Working through Kevin DeYoung’s “The Hole in Our Holiness,” I could not help but notice (a nice way of saying being hit upside the forehead) the abundance of applicable writes in the neighborhood this week, works that really have me thinking, such as…
JS Park writes, “Instead of your normal Sunday high, you kind of get a headache from that thrashing electric guitar. The drums pierce you. The lead singer turns back to yell a cue at the pianist; the bass guy checks his watch; the back-up singer turns to cough. You’re taken out of the illusion and you see everything exactly as it is: and how it’s not supposed to be.”
Contrary to how this isolated paragraph reads, the author isn’t attacking methods of worship, or even modernized instruments of praise… he’s simply questioning what’s in the hearts of professing believers today, much as Jesus once did of the religious folk of His day.
Park continues, “…we turn from one program to a slightly better one, and we ease our conscience just a little longer.
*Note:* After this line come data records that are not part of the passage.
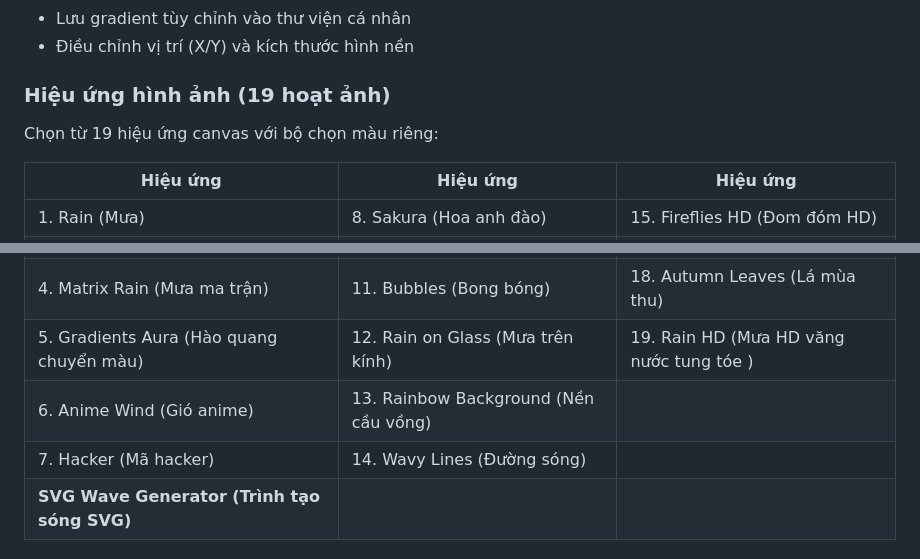
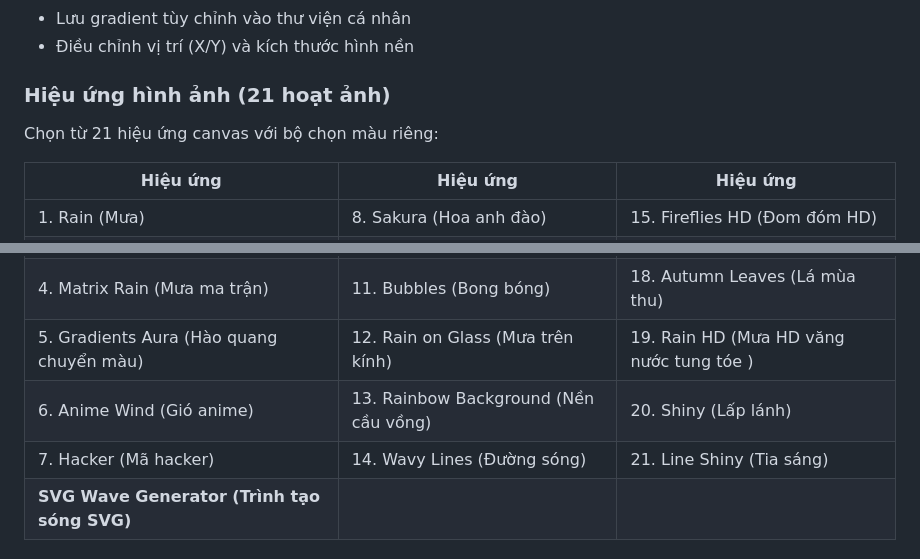
Before and after one commit to ChickenSoup269/Zero-Start-Page, a Markdown page: README_VN.MD, 2 parts joined by grey strips. GitHub-like rendering.

```diff
--- a/README_VN.MD
+++ b/README_VN.MD
@@ -98,9 +98,9 @@ Startpage là một tiện ích mở rộng Chrome thay thế trang tab mới b
 - Lưu gradient tùy chỉnh vào thư viện cá nhân
 - Điều chỉnh vị trí (X/Y) và kích thước hình nền
 
-### Hiệu ứng hình ảnh (19 hoạt ảnh)
+### Hiệu ứng hình ảnh (21 hoạt ảnh)
 
-Chọn từ 19 hiệu ứng canvas với bộ chọn màu riêng:
+Chọn từ 21 hiệu ứng canvas với bộ chọn màu riêng:
 
 | Hiệu ứng                                    | Hiệu ứng                              | Hiệu ứng                                 |
 | ------------------------------------------- | ------------------------------------- | ---------------------------------------- |
@@ -109,8 +109,8 @@ Chọn từ 19 hiệu ứng canvas với bộ chọn màu riêng:
 | 3. Network (Mạng lưới)                      | 10. Aurora Wave (Sóng cực quang)      | 17. Cloud Drift (Mây trôi)               |
 | 4. Matrix Rain (Mưa ma trận)                | 11. Bubbles (Bong bóng)               | 18. Autumn Leaves (Lá mùa thu)           |
 | 5. Gradients Aura (Hào quang chuyển màu)    | 12. Rain on Glass (Mưa trên kính)     | 19. Rain HD (Mưa HD văng nước tung tóe ) |
-| 6. Anime Wind (Gió anime)                   | 13. Rainbow Background (Nền cầu vồng) |                                          |
-| 7. Hacker (Mã hacker)                       | 14. Wavy Lines (Đường sóng)           |                                          |
+| 6. Anime Wind (Gió anime)                   | 13. Rainbow Background (Nền cầu vồng) | 20. Shiny (Lấp lánh)                     |
+| 7. Hacker (Mã hacker)                       | 14. Wavy Lines (Đường sóng)           | 21. Line Shiny (Tia sáng)                |
 | **SVG Wave Generator (Trình tạo sóng SVG)** |                                       |                                          |
 
 ### Bộ tạo sóng SVG
```
Also changed, not shown: README.md (+4 -4 lines).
If you read the Bible as literally as possible, then the truth is obvious: almost none of the churches anywhere have got it right. We’re talking bleak, dismal, and woefully hopeless: picture an apocalyptic tumbleweed.”
To test the reality of his conclusion, the author adds, “The church today would hesitate to allow in a Middle Eastern homeless single guy drinking wine while talking to women at the water fountain and flipping tables at the gift shop yelling at the staff — because Jesus is a bit too real.” You can read the entire article here at The Way Everlasting.
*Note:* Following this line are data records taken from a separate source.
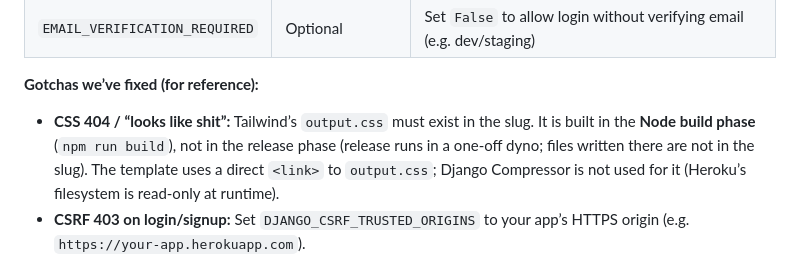
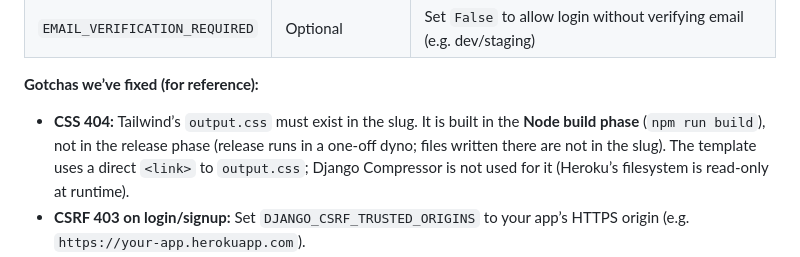
Before and after one commit to vetleen/django-template, a Markdown page: README.md, the part around the change. Drawn GitHub-style.

Commit message:
language, mister!

```diff
--- a/README.md
+++ b/README.md
@@ -112,7 +112,7 @@ Note: The chat application requires WebSocket support, so use one of the above m
 
 **Gotchas we’ve fixed (for reference):**
 
-- **CSS 404 / “looks like shit”:** Tailwind’s `output.css` must exist in the slug. It is built in the **Node build phase** (`npm run build`), not in the release phase (release runs in a one-off dyno; files written there are not in the slug). The template uses a direct `<link>` to `output.css`; Django Compressor is not used for it (Heroku’s filesystem is read-only at runtime).
+- **CSS 404:** Tailwind’s `output.css` must exist in the slug. It is built in the **Node build phase** (`npm run build`), not in the release phase (release runs in a one-off dyno; files written there are not in the slug). The template uses a direct `<link>` to `output.css`; Django Compressor is not used for it (Heroku’s filesystem is read-only at runtime).
 - **CSRF 403 on login/signup:** Set `DJANGO_CSRF_TRUSTED_ORIGINS` to your app’s HTTPS origin (e.g. `https://your-app.herokuapp.com`).
 - **Chat / channel layer 500, SSL cert verify failed:** Heroku Redis uses TLS with a cert that fails default verification. Settings use `ssl_cert_reqs=ssl.CERT_NONE` for `rediss://` URLs so the channel layer can connect.
 - **“Verify your email” after login:** The Heroku DB is separate from local. Either set the user’s `email_verified=True` via `heroku run python manage.py shell`, or set `EMAIL_VERIFICATION_REQUIRED=False` in Config Vars. To create a superuser: `heroku run python manage.py createsuperuser -a YOUR_APP_NAME`.
```
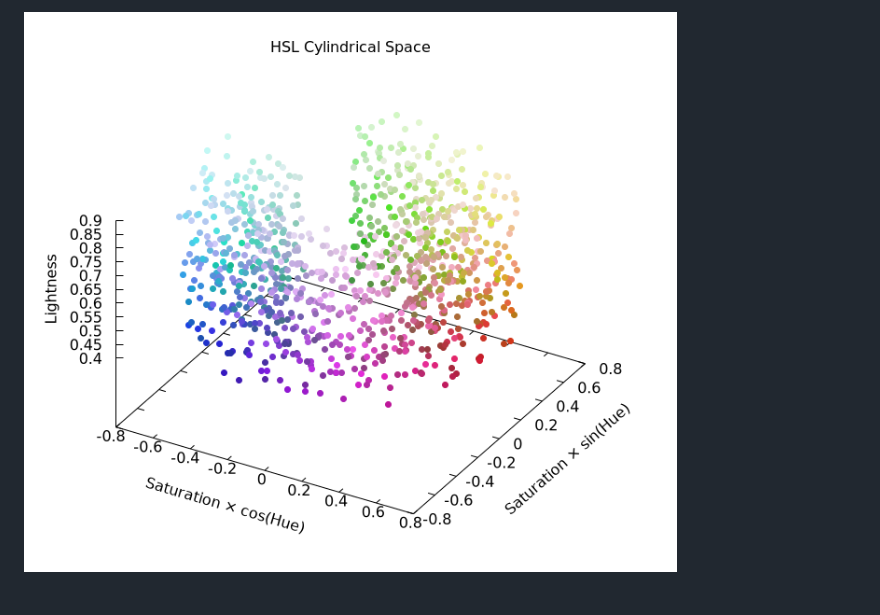
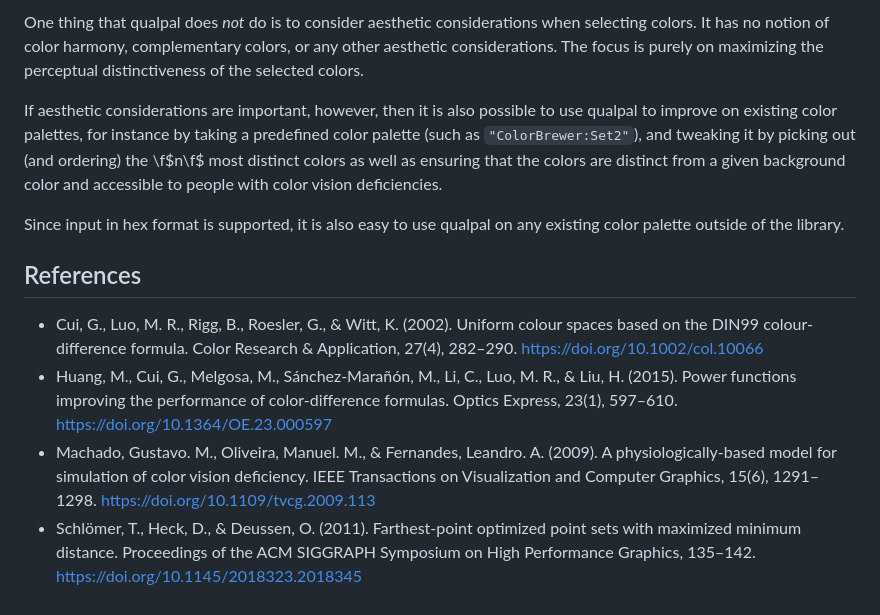
Before and after one commit to jolars/qualpal, a Markdown page: docs/algorithm.md, the part around one of its changes. GitHub-like rendering.

```diff
--- a/docs/algorithm.md
+++ b/docs/algorithm.md
@@ -56,2 +121,33 @@ deficiencies.
 
-![Example Image](images/hsl_sampling.png)
+One thing that qualpal does _not_ do is to consider aesthetic
+considerations when selecting colors. It has no notion of
+color harmony, complementary colors, or any other aesthetic
+considerations. The focus is purely on maximizing the perceptual
+distinctiveness of the selected colors.
+
+If aesthetic considerations are important, however, then it is
+also possible to use qualpal to improve on existing color palettes, for
+instance by taking a predefined color palette (such as `"ColorBrewer:Set2"`),
+and tweaking it by picking out (and ordering) the \f$n\f$ most distinct colors
+as well as ensuring that the colors are distinct from a given background color
+and accessible to people with color vision deficiencies.
+
+Since input in hex format is supported, it is also easy to use qualpal
+on any existing color palette outside of the library.
+
+## References
+
+- Cui, G., Luo, M. R., Rigg, B., Roesler, G., & Witt, K. (2002). Uniform
+  colour spaces based on the DIN99 colour-difference formula. Color Research &
+  Application, 27(4), 282–290. <https://doi.org/10.1002/col.10066>
+- Huang, M., Cui, G., Melgosa, M., Sánchez-Marañón, M., Li, C., Luo, M. R., & Liu, H.
+  (2015). Power functions improving the performance of color-difference formulas.
+  Optics Express, 23(1), 597–610. <https://doi.org/10.1364/OE.23.000597>
+- Machado, Gustavo. M., Oliveira, Manuel. M., & Fernandes, Leandro. A. (2009).
+  A physiologically-based model for simulation of color vision deficiency.
+  IEEE Transactions on Visualization and Computer Graphics, 15(6), 1291–1298.
+  <https://doi.org/10.1109/tvcg.2009.113>
+- Schlömer, T., Heck, D., & Deussen, O. (2011). Farthest-point optimized point
+  sets with maximized minimum distance. Proceedings of the ACM SIGGRAPH
+  Symposium on High Performance Graphics, 135–142.
+  <https://doi.org/10.1145/2018323.2018345>
```
Also changed, not shown: other parts of docs/algorithm.md (+98 -33 lines), docs/images/color_space_progression.png, docs/images/selected_colors.png.
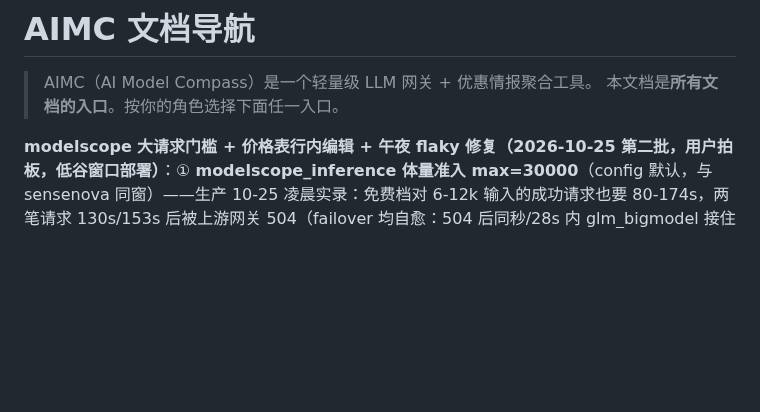
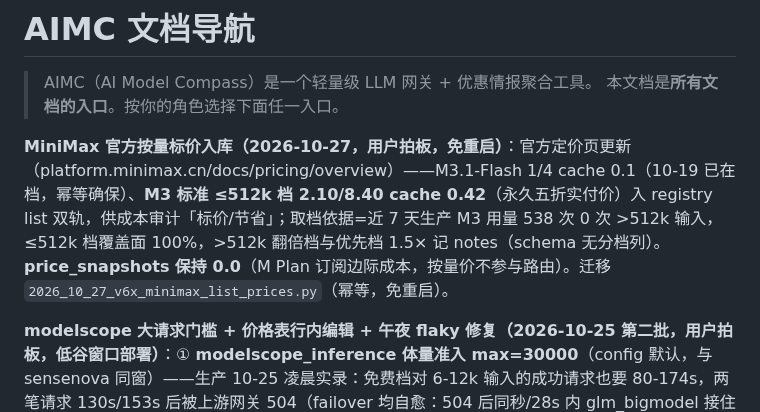
Before and after one commit to xyshanren/aimc, a Markdown page: docs/index.md, the part around the change. Rendered like a GitHub page; blank space fills up the shorter version.

Commit message:
docs: MiniMax 按量标价入库记录

```diff
--- a/docs/index.md
+++ b/docs/index.md
@@ -2,6 +2,8 @@
 
 > AIMC（AI Model Compass）是一个轻量级 LLM 网关 + 优惠情报聚合工具。
 > 本文档是**所有文档的入口**。按你的角色选择下面任一入口。
+
+**MiniMax 官方按量标价入库（2026-10-27，用户拍板，免重启）**：官方定价页更新（platform.minimax.cn/docs/pricing/overview）——M3.1-Flash 1/4 cache 0.1（10-19 已在档，幂等确保）、**M3 标准 ≤512k 档 2.10/8.40 cache 0.42**（永久五折实付价）入 registry list 双轨，供成本审计「标价/节省」；取档依据=近 7 天生产 M3 用量 538 次 0 次 >512k 输入，≤512k 档覆盖面 100%，>512k 翻倍档与优先档 1.5× 记 notes（schema 无分档列）。**price_snapshots 保持 0.0**（M Plan 订阅边际成本，按量价不参与路由）。迁移 `2026_10_27_v6x_minimax_list_prices.py`（幂等，免重启）。
 
 **modelscope 大请求门槛 + 价格表行内编辑 + 午夜 flaky 修复（2026-10-25 第二批，用户拍板，低谷窗口部署）**：① **modelscope_inference 体量准入 max=30000**（config 默认，与 sensenova 同窗）——生产 10-25 凌晨实录：免费档对 6-12k 输入的成功请求也要 80-174s，两笔请求 130s/153s 后被上游网关 504（failover 均自愈：504 后同秒/28s 内 glm_bigmodel 接住 200，failed attempt 落库）；>30k 大请求直接走 glm_bigmodel/taotoken（V6.10 收敛规则会把 ≥30k 且 taotoken 有最低价候选的请求收敛到 taotoken）。全渠道窗口现值：sensenova max 30k / modelscope max 30k / taotoken min 30k；门槛是渠道级——modelscope 供给的 vision（glm-5.3-flash/deepseek-flash）、strong（glm-5.2/glm-5.3-flash）、flagship（deepseek-flash）三组同时生效，"全部候选窗外则保留原候选"护栏不变。② **价格表行内编辑**（补价/退役清理免生产 SQL）：`PUT/POST/DELETE /dashboard/api/prices(/{id})` 三端点 + 价格表卡「编辑/删/＋新增」按钮与 modal；护栏——price_type 枚举 + 时段格式校验 + 价格≥0（空=未定价）+ 四元组唯一冲突 409 + **全天行与时段行并存 409**（取价按 id 序首个时段命中，定价的 normal+全天行会饿死峰谷行——2026-10-24 踩过的坑在服务端拦下）；GET /api/prices 补 cached_input_price/channel_id 字段；写后 `invalidate_price` 精准刷缓存免重启。回归 `tests/test_prices_admin_api.py` 5 项。③ **test_v612 午夜 flaky 修复**——种子 `now-1h` 在 00:00-01:00 落昨日桶致「末桶=今天」断言必挂（10-25 实录），`_log` helper 对跨天的默认 1h 种子钉到今天 00:05。④ **挂起项记档**：退役 raw id 夜间直探立项推迟（见 memory——触发条件=下次再发现退役时激活）。同批澄清：vision 24h 流量解剖——minimax m3.1-flash 主力 2.39 万次 200、glm_bigmodel 286 次、modelscope 76 次（chprio 10 但慢）、sensenova 偶发；taotoken 24h 零 vision 行是**设计内**（vision 请求 2-34k 全部低于 30k min 窗；taotoken 按次数计费留给大请求，同窗口 strong glm-5.3-flash 均值 24.9 万 token 走了 50 次）。决策表见 [dev/architecture.md](dev/architecture.md) 2026-10-25 行。
 
```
It appears Mr. Park doesn’t hold this position alone, as a quick journey around the web shows.
Steven Sawyer, author of the site For His Glory, asks, “Is the church in our culture acting more like the Bride of Christ or a twenty-dollar harlot?”
The repetitive find of these and others is that the systemic failure has a root cause. The Casey’s may have captured it well.
Casey Lewis inquires, “Who is sitting on the throne in your life?” …to which he acknowledges, “Jesus is supposed to be our Lord.”
Finally, Casey Hobbs considers The Twin Evils of Light Beer and Light Christianity. There he finds, “Christianity light will always hold a lure for us but it will never bring us life. It is, in the words of Michael Horton, Christianity without Christ. In the end, it always reveals itself for what it is, a lousy knock-off of the real thing.”
By the way, Kevin DeYoung’s revelation of the ‘hole that exists in our holiness’ is to conclude that we really don’t care much about holiness anymore… even though we’re commanded to be so.